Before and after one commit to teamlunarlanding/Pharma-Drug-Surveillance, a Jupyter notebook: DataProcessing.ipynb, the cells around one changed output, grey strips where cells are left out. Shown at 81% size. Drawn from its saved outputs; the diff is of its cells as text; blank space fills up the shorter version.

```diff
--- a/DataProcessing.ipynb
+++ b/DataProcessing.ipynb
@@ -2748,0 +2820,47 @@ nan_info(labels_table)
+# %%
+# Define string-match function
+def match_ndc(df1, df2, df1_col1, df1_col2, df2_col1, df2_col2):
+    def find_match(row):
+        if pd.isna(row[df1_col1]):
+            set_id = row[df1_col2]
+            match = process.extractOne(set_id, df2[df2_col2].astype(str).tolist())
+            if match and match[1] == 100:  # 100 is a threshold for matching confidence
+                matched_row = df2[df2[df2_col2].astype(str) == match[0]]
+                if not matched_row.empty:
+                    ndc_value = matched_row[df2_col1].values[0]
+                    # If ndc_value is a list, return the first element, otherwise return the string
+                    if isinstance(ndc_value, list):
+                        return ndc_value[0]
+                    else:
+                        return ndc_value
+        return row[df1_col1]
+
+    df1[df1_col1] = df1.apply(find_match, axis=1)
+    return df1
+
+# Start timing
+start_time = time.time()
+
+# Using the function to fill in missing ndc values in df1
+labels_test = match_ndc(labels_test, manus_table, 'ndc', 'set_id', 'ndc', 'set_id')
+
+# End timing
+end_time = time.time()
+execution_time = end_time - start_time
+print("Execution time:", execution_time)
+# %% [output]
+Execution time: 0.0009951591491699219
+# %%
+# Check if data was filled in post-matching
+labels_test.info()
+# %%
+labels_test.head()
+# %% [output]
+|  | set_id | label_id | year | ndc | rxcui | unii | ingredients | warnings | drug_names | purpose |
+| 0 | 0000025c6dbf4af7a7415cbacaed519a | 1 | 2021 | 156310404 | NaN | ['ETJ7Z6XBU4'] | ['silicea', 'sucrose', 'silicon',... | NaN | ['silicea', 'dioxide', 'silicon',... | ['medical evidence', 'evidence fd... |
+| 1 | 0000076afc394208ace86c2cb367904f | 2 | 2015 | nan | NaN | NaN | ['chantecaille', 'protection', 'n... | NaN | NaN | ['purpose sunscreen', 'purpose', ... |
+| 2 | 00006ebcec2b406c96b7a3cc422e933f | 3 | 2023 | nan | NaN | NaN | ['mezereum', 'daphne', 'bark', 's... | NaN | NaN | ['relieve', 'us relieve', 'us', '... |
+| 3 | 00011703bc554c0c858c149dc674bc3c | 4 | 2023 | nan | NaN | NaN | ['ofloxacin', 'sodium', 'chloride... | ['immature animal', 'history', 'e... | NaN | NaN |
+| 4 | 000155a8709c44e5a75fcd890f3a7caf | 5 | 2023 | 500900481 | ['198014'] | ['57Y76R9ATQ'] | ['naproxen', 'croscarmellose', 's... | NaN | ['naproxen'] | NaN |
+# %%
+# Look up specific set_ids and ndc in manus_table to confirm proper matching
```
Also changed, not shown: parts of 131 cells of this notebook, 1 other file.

*Problem*:
Copy each line above exactly as it stands.

*Result of this task*:
Before and after one commit to teamlunarlanding/Pharma-Drug-Surveillance, a Jupyter notebook: DataProcessing.ipynb, the cells around one changed output, grey strips where cells are left out. Shown at 81% size. Drawn from its saved outputs; the diff is of its cells as text; blank space fills up the shorter version.

```diff
--- a/DataProcessing.ipynb
+++ b/DataProcessing.ipynb
@@ -2748,0 +2820,47 @@ nan_info(labels_table)
+# %%
+# Define string-match function
+def match_ndc(df1, df2, df1_col1, df1_col2, df2_col1, df2_col2):
+    def find_match(row):
+        if pd.isna(row[df1_col1]):
+            set_id = row[df1_col2]
+            match = process.extractOne(set_id, df2[df2_col2].astype(str).tolist())
+            if match and match[1] == 100:  # 100 is a threshold for matching confidence
+                matched_row = df2[df2[df2_col2].astype(str) == match[0]]
+                if not matched_row.empty:
+                    ndc_value = matched_row[df2_col1].values[0]
+                    # If ndc_value is a list, return the first element, otherwise return the string
+                    if isinstance(ndc_value, list):
+                        return ndc_value[0]
+                    else:
+                        return ndc_value
+        return row[df1_col1]
+
+    df1[df1_col1] = df1.apply(find_match, axis=1)
+    return df1
+
+# Start timing
+start_time = time.time()
+
+# Using the function to fill in missing ndc values in df1
+labels_test = match_ndc(labels_test, manus_table, 'ndc', 'set_id', 'ndc', 'set_id')
+
+# End timing
+end_time = time.time()
+execution_time = end_time - start_time
+print("Execution time:", execution_time)
+# %% [output]
+Execution time: 0.0009951591491699219
+# %%
+# Check if data was filled in post-matching
+labels_test.info()
+# %%
+labels_test.head()
+# %% [output]
+|  | set_id | label_id | year | ndc | rxcui | unii | ingredients | warnings | drug_names | purpose |
+| 0 | 0000025c6dbf4af7a7415cbacaed519a | 1 | 2021 | 156310404 | NaN | ['ETJ7Z6XBU4'] | ['silicea', 'sucrose', 'silicon',... | NaN | ['silicea', 'dioxide', 'silicon',... | ['medical evidence', 'evidence fd... |
+| 1 | 0000076afc394208ace86c2cb367904f | 2 | 2015 | nan | NaN | NaN | ['chantecaille', 'protection', 'n... | NaN | NaN | ['purpose sunscreen', 'purpose', ... |
+| 2 | 00006ebcec2b406c96b7a3cc422e933f | 3 | 2023 | nan | NaN | NaN | ['mezereum', 'daphne', 'bark', 's... | NaN | NaN | ['relieve', 'us relieve', 'us', '... |
+| 3 | 00011703bc554c0c858c149dc674bc3c | 4 | 2023 | nan | NaN | NaN | ['ofloxacin', 'sodium', 'chloride... | ['immature animal', 'history', 'e... | NaN | NaN |
+| 4 | 000155a8709c44e5a75fcd890f3a7caf | 5 | 2023 | 500900481 | ['198014'] | ['57Y76R9ATQ'] | ['naproxen', 'croscarmellose', 's... | NaN | ['naproxen'] | NaN |
+# %%
+# Look up specific set_ids and ndc in manus_table to confirm proper matching
```
Also changed, not shown: parts of 131 cells of this notebook, 1 other file.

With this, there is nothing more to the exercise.